Yao Ming was directly elected into the Basketball Hall of Fame this year.
Now, after another round of voting, he has NBA company.
Shaquille O’Neal and Allen Iverson were elected. So was Bulls owner Jerry Reinsdorf, former referee Darell Garretson and former player Zelmo Beaty. The only NBA finalist not elected was Kevin Johnson, who has bigger problems.
Shaq and Iverson are no-brainers.
Shaq dominated, maybe more so than anyone but Wilt Chamberlain. No center in his era could handle his massive size and nimbleness in the post. He became a star with the Magic and megastar with the Lakers, whom he led to three championships. Shaq moved around more later in his career, winning another title with the Heat.

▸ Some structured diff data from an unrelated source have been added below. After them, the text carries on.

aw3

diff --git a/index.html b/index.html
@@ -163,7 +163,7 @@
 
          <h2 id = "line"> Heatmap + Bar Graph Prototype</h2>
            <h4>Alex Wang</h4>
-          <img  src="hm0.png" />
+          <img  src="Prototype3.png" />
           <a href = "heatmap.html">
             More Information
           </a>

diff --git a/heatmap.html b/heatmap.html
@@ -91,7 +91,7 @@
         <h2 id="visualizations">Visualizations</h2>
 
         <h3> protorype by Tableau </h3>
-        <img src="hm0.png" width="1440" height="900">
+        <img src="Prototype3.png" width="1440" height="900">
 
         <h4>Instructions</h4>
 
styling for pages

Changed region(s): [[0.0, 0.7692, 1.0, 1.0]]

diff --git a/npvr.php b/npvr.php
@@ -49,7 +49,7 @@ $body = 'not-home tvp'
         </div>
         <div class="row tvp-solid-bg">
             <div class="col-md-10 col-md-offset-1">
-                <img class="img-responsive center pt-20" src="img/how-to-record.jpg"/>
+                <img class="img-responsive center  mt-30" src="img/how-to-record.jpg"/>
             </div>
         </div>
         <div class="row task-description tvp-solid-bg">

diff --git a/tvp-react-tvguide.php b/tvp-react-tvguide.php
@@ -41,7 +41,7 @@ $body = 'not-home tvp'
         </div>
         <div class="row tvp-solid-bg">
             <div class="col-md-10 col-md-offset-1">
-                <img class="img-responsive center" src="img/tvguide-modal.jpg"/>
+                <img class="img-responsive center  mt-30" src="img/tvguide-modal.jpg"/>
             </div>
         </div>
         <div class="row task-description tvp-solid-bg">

Iverson inspires more debate, but all but his biggest detractors acknowledge he belongs in the Hall. The fearless and small guard was a scoring dynamo, though often too inefficient. He got plenty of steals, though gambled for many of them. His fans don’t care about the shortcomings. He changed the game with his style and swagger – helping to make cornrows and armbands popular. He was the NBA trendsetter of his day, and his influence is still being felt in a league full of players who grew up cheering for him.
Reinsdorf won six titles with Michael Jordan. Garretson refereed for a while. I have a hard enough time assessing how the Basketball (read: not NBA) Hall of Fame judges NBA players. There’s even less clear criteria for owners and refs, so I won’t begin to guess.
Beaty got in through the Veterans Committee, which also considered “1964 State Dept Basketball Ambassadors” and Tennessee A&I. So, understanding that committee’s criteria is even more of a challenge. Beaty made the 1966 and 1968 All-Star games with the St. Louis Hawks then played in the ABA. Though he was a nice player in his time, I don’t see anything Hall of Fame-worthy in his playing career (besides his name).
But I’ve long given up on trying to understand the Basketball Hall of Fame. At least voters got it right with Shaq and Iverson.
Also elected: Tom Izzo, Sheryl Swoopes, Cumberland Posey and John McClendon.